What are the primary purposes of BCRs?

Wilson's Warbler · Photo by: Nick Hajdukovich

Wilson’s Warbler · Photo by: Nick Hajdukovich

Bird Conservation Regions (BCRs) are ecologically distinct regions in North America with similar bird communities, habitats, and resource management issues. BCRs are a single application of the scale-flexible hierarchical framework of nested ecological units delineated by the Commission for Environmental Cooperation (CEC). The CEC framework comprises a hierarchy of 4 levels of ecoregions. At each spatial level, spatial resolution increases and ecoregions encompass areas that are progressively more similar in their biotic (e.g., plant and wildlife) and abiotic (e.g., soils, drainage patterns, temperature, and annual precipitation) characteristics. BCRs may be partitioned into smaller ecological units when finer scale conservation planning, implementation, and evaluation are necessary. Conversely, BCRs may be aggregated to facilitate conservation partnerships throughout the annual range of a group of species, recognizing that migratory species may use multiple BCRs throughout their annual life cycle. BCRs also facilitate domestic and international cooperation in bird conservation because these areas of relatively homogenous habitats and bird communities traverse state, provincial, and national borders.

How were BCRs developed?

A mapping team comprised of members from United States, Mexico, and Canada assembled at the first international NABCI workshop held in Puebla, Mexico, in November 1998, to develop a consistent spatial framework for bird conservation in North America.
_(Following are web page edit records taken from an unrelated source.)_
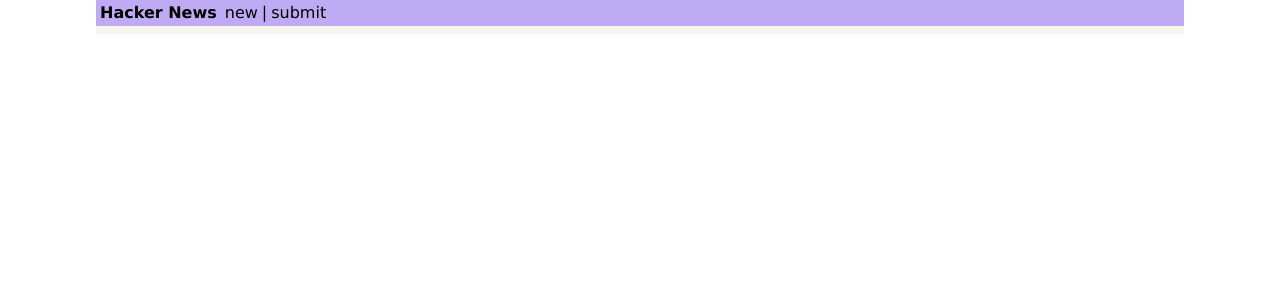
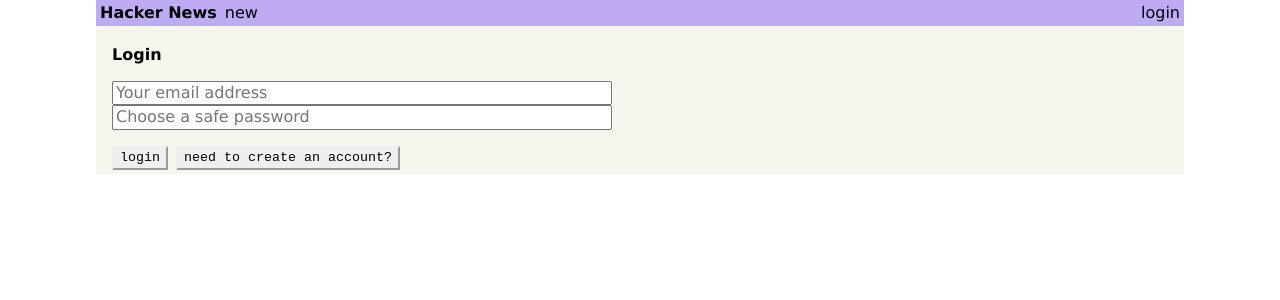
Before and after one commit to itReverie/itR-apollographql-demo, a React (Create React App) app: page /login in a window 1280 px wide. Shown: the top 300 px of the page. Built offline with nearby package versions, Linux system fonts and the light colour scheme.

Commit message:
Adding Login component and constants file.

```diff
--- a/src/components/App.js
+++ b/src/components/App.js
@@ -2,8 +2,9 @@ import React, { Component } from 'react';
 import logo from '../logo.svg';
 import LinkList from './LinkList';
 import CreateLink from './CreateLink';
-import Header from './Header'
-import { Switch, Route } from 'react-router-dom'
+import Login from './Login';
+import Header from './Header';
+import { Switch, Route } from 'react-router-dom';
 
 class App extends Component {
   render() {
@@ -12,6 +13,7 @@ class App extends Component {
      <Header />
      <div className='ph3 pv1 background-gray'>
        <Switch>
+         <Route exact path='/login' component={Login}/>
          <Route exact path='/' component={LinkList}/>
          <Route exact path='/create' component={CreateLink}/>
        </Switch>
--- a/src/components/Header.js
+++ b/src/components/Header.js
@@ -1,18 +1,35 @@
 import React, { Component } from 'react'
 import { Link } from 'react-router-dom'
 import { withRouter } from 'react-router'
+import { GC_USER_ID, GC_AUTH_TOKEN } from '../constants'
 
 class Header extends Component {
 
-  render() {
+  render(){
+    const userId = localStorage.getItem(GC_USER_ID)
     return (
       <div className='flex pa1 justify-between nowrap orange'>
         <div className='flex flex-fixed black'>
           <div className='fw7 mr1'>Hacker News</div>
           <Link to='/' className='ml1 no-underline black'>new</Link>
+          {userId &&
+            <div className='flex'>
           <div className='ml1'>|</div>
           <Link to='/create' className='ml1 no-underline black'>submit</Link>
+            </div>
+          }
         </div>
+        <div className='flex flex-fixed'>
+        {userId ?
+          <div className='ml1 pointer black' onClick={() => {
+            localStorage.removeItem(GC_USER_ID)
+            localStorage.removeItem(GC_AUTH_TOKEN)
+            this.props.history.push(`/new/1`)
+          }}>logout</div>
+          :
+          <Link to='/login' className='ml1 no-underline black'>login</Link>
+        }
+      </div>
       </div>
     )
   }
--- /dev/null
+++ b/src/components/Login.js
@@ -0,0 +1,68 @@
+import React, { Component } from 'react'
+import { GC_USER_ID, GC_AUTH_TOKEN } from '../constants'
+
+class Login extends Component {
+
+  state = {
+    login: true, // switch between Login and SignUp
+    email: '',
+    password: '',
+    name: ''
+  }
+
+  render() {
+
+    return (
+      <div>
+        <h4 className='mv3'>{this.state.login ? 'Login' : 'Sign Up'}</h4>
+        <div className='flex flex-column'>
+          {!this.state.login &&
+          <input
+            value={this.state.name}
+            onChange={(e) => this.setState({ name: e.target.value })}
+            type='text'
+            placeholder='Your name'
+          />}
+          <input
+            value={this.state.email}
+            onChange={(e) => this.setState({ email: e.target.value })}
+            type='text'
+            placeholder='Your email address'
+          />
+          <input
+            value={this.state.password}
+            onChange={(e) => this.setState({ password: e.target.value })}
+            type='password'
+            placeholder='Choose a safe password'
+          />
+        </div>
+        <div className='flex mt3'>
+          <div
+            className='pointer mr2 button'
+            onClick={() => this._confirm()}
+          >
+            {this.state.login ? 'login' : 'create account' }
+          </div>
+          <div
+            className='pointer button'
+            onClick={() => this.setState({ login: !this.state.login })}
+          >
+            {this.state.login ? 'need to create an account?' : 'already have an account?'}
+          </div>
+        </div>
+      </div>
+    )
+  }
+
+  _confirm = async () => {
+    // ... you'll implement this in a bit
+  }
+
+  _saveUserData = (id, token) => {
+    localStorage.setItem(GC_USER_ID, id)
+    localStorage.setItem(GC_AUTH_TOKEN, token)
+  }
+
+}
+
+export default Login
--- /dev/null
+++ b/src/constants.js
@@ -0,0 +1,2 @@
+export const GC_USER_ID = 'graphcool-user-id'
+export const GC_AUTH_TOKEN = 'graphcool-auth-token'
```
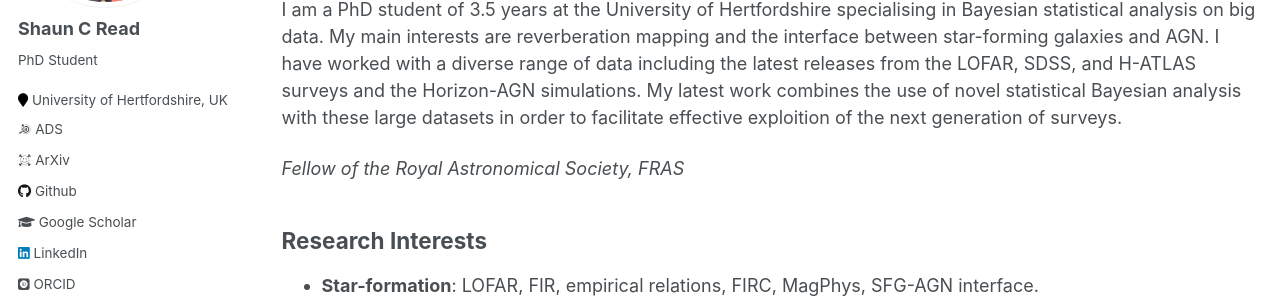
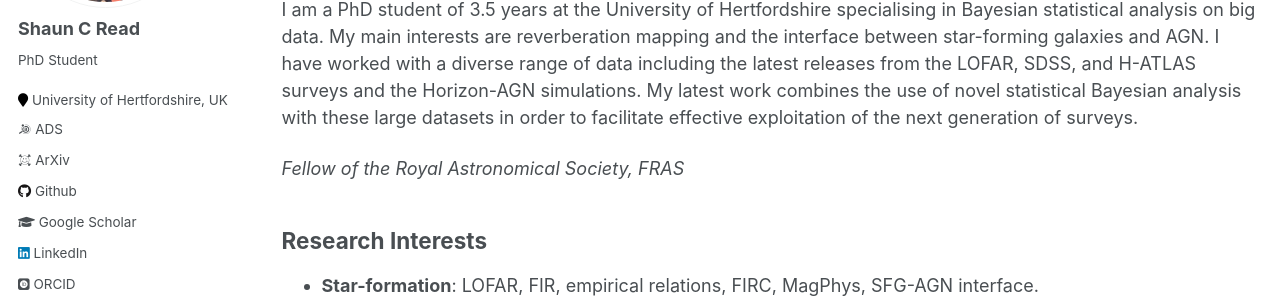
Before and after one commit to philastrophist/philastrophist.github.io, a Jekyll site: the page built from _pages/cv.md, in a window 1280 px wide and 900 px high. Shown: the part 285-585 px from the top of the window. Built offline with Jekyll 4.4.1, drawn with Linux system fonts in a browser that asks for light colours; some web fonts are replaced; formulas are drawn with MathJax 3; comment, search, counter and statistics services are not loaded.

Commit message:
Deploy philastrophist/philastrophist.github.io to github.com/philastrophist/philastrophist.github.io.git:master

```diff
--- a/_generator/info.yml
+++ b/_generator/info.yml
@@ -2,7 +2,7 @@ summary: |
   I am a PhD student of 3.5 years at the University of Hertfordshire specialising in Bayesian statistical analysis on big data.
   My main interests are reverberation mapping and the interface between star-forming galaxies and AGN.
   I have worked with a diverse range of data including the latest releases from the LOFAR, SDSS, and H-ATLAS surveys and the Horizon-AGN simulations.
-  My latest work combines the use of novel statistical Bayesian analysis with these large datasets in order to facilitate effective exploition of the
+  My latest work combines the use of novel statistical Bayesian analysis with these large datasets in order to facilitate effective exploitation of the
   next generation of surveys.
 
 unpublished:
--- a/_pages/cv.md
+++ b/_pages/cv.md
@@ -15,7 +15,7 @@ Download cv [here](/cv.pdf)
  I am a PhD student of 3.5 years at the University of Hertfordshire specialising in Bayesian statistical analysis on big data.
 My main interests are reverberation mapping and the interface between star-forming galaxies and AGN.
 I have worked with a diverse range of data including the latest releases from the LOFAR, SDSS, and H-ATLAS surveys and the Horizon-AGN simulations.
-My latest work combines the use of novel statistical Bayesian analysis with these large datasets in order to facilitate effective exploition of the
+My latest work combines the use of novel statistical Bayesian analysis with these large datasets in order to facilitate effective exploitation of the
 next generation of surveys.
 
 
```
Also changed, not shown: .travis.yml, 5 other files.
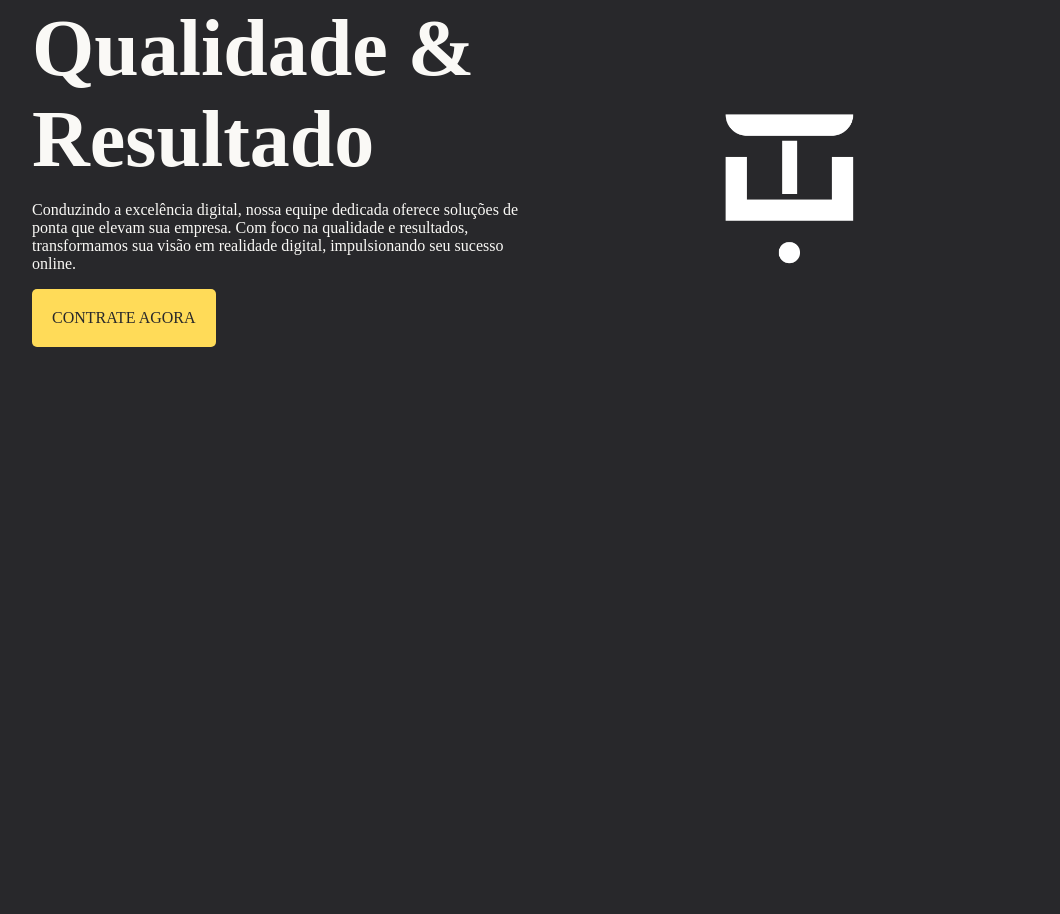
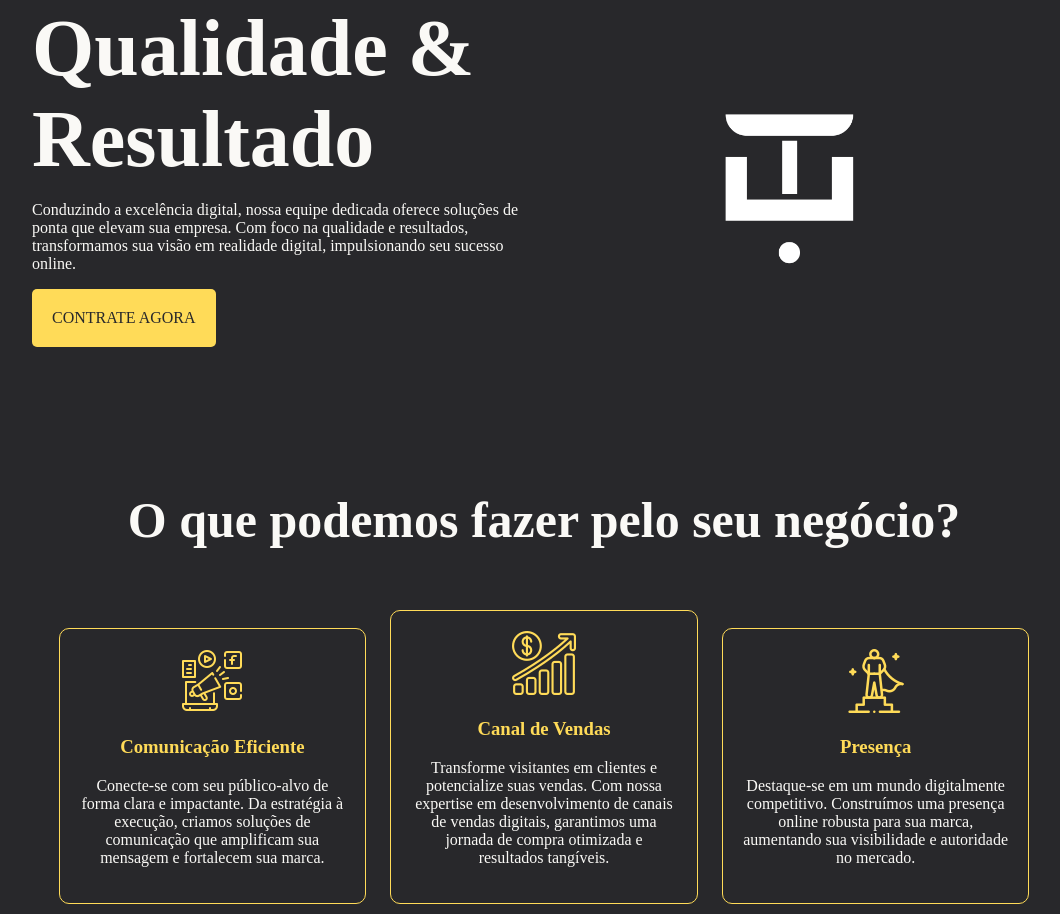
Before and after one commit to D0pp13R21/Deepware, a plain HTML site: page index.html in a window 1280 px wide. Shown: the part 247-1161 px from the top of the page, without its empty margins (96-1156 px from the left). Before the commit the page ends 800 px from the top, so only its background shows below. Drawn offline with nearby package versions, Linux system fonts and the light colour scheme; a web font is replaced by a local one.

Commit message:
fim da section

```diff
--- a/CSS/styles.css
+++ b/CSS/styles.css
@@ -122,3 +122,74 @@ body {
     margin-right: 10%;
     text-align: center;
 }
+
+section {
+    display: inline-block;
+    margin-top: 80px;
+    margin-left: 5%;
+    margin-right: 5%;
+    height: 400px;
+    padding: 5%;
+    text-align: center;
+    width: 90%;
+}
+
+section h2 {
+    width: 100%;
+    font-size: 50px;
+    margin: 0;
+    font-weight: bold;
+    color:#FAF9F6;
+}
+
+.argumentos {
+    display: inline-block;
+    margin-top: 5%;
+}
+
+.card {
+    display: inline-block;
+    width: 30%;
+    padding: 20px;
+    margin: 1%;
+    border: 1px solid #FFDB58;
+    border-radius: 10px;
+    cursor: pointer;
+}
+
+.card h3{
+    color: #FFDB58;
+}
+
+.card p {
+    color: #FAF9F6;
+}
+
+.card:hover {
+    background: #FFDB58;
+    /* padding: 40px; */
+}
+
+.card:hover img{
+    display: none;
+}
+
+.card:hover p{
+    color: #28282B;
+}
+
+.card:hover h3{
+    color: #28282B;
+}
+
+.texto-oculto{
+    display: none;
+}
+
+.card:hover .card-text{
+    display: none;
+}
+
+.card:hover .texto-oculto{
+    display: block;
+}
--- a/index.html
+++ b/index.html
@@ -31,7 +31,42 @@
         </div>
     </header>
     <section>
-
+        <h2>O que podemos fazer pelo seu negócio?</h2>
+        <div class="argumentos">
+            <div class="card">
+                <img src="IMG/megafone.png" alt="">
+                <div class="card-text">
+                <h3>Comunicação Eficiente</h3>
+                <p>Conecte-se com seu público-alvo de forma clara e impactante. Da estratégia à execução, criamos soluções de comunicação que amplificam sua mensagem e fortalecem sua marca.</p>
+                </div>
+                <div class="texto-oculto">
+                    <h3>Impulsione suas conversões com uma comunicação eficiente.</h3>
+                    <p>Aumente as taxas de conversão em até 30% com mensagens claras e diretas. Estudos mostram que uma comunicação eficaz pode reduzir a taxa de abandono em até 50%.</p>
+                    </div>
+            </div>
+            <div class="card">
+                <img src="IMG/vendas.png" alt="">
+                <div class="card-text">
+                <h3>Canal de Vendas</h3>
+                <p>Transforme visitantes em clientes e potencialize suas vendas. Com nossa expertise em desenvolvimento de canais de vendas digitais, garantimos uma jornada de compra otimizada e resultados tangíveis.</p>
+                </div>
+                <div class="texto-oculto">
+                    <h3>Converta visitantes em clientes com um canal de vendas poderoso.</h3>
+                    <p>Empresas que implementam canais de vendas digitais aumentam suas vendas em média de 20% a 30%. Mais de 60% dos consumidores preferem comprar de empresas que oferecem múltiplos canais de compra.</p>
+                    </div>
+            </div>
+            <div class="card">
+                <img src="IMG/confianca.png" alt="">
+                <div class="card-text">
+                <h3>Presença</h3>
+                <p>Destaque-se em um mundo digitalmente competitivo. Construímos uma presença online robusta para sua marca, aumentando sua visibilidade e autoridade no mercado.</p>
+                </div>
+                <div class="texto-oculto">
+                    <h3>Aumente sua visibilidade online e conquiste seu mercado.</h3>
+                    <p>Empresas com uma forte presença online têm em média um crescimento de receita de 40% em comparação com aquelas com presença limitada na internet. Mais de 70% dos consumidores pesquisam online antes de fazer uma compra.</p>
+                    </div>
+            </div>
+        </div>
     </section>
 </body>
 </html>
```
Also changed, not shown: IMG/confianca.png (added), IMG/megafone.png (added), IMG/vendas.png (added).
After agreeing on general principles and considering numerous ecoregion delineations, they adopted CEC’s hierarchical framework of nested ecological units. The team’s US members met in December of that year in Memphis, Tennessee, to apply the framework to the United States and developed a proposed map of BCRs. BCRs were created by aggregating CEC level II, III, and IV ecoregions in combinations that reflect current understanding of bird species distribution and life history requirements. The map was presented to and approved by the US NABCI Committee during its November 1999, meeting.The map is a dynamic tool. Its BCR boundaries will change over time as new scientific information becomes available. It is expected that the map will be updated every three years, with the next update occurring in November 2002.

What are the primary purposes of BCRs? The primary purposes of BCRs, as proposed by the mapping team in 1998 and approved in concept by the US Committee in 1999, are to:

  • facilitate communication among the bird conservation initiatives;
  • systematically and scientifically apportion the US into conservation units;
  • facilitate a regional approach to bird conservation;
  • promote new, expanded, or restructured partnerships; and
    identify overlapping or conflicting conservation priorities.

As integrated bird conservation progresses in North America, Bird Conservation Regions should ultimately function as the primary units within which biological foundation issues are resolved, the landscape configuration of sustainable habitats is designed, and priority projects originate.

Download BCR layers and maps.

For more information on the ecological framework and the philosophy behind the development of BCRs, download the following document:
A Proposed Framework for Delineating Ecologically-based Planning, Implementation, and Evaluation Units for Cooperative Bird Conservation in the US

For more information on BCRs and their relationship to Joint Ventures, download the following document: BCRs and JVs: Evolving Roles for Bird Conservation Delivery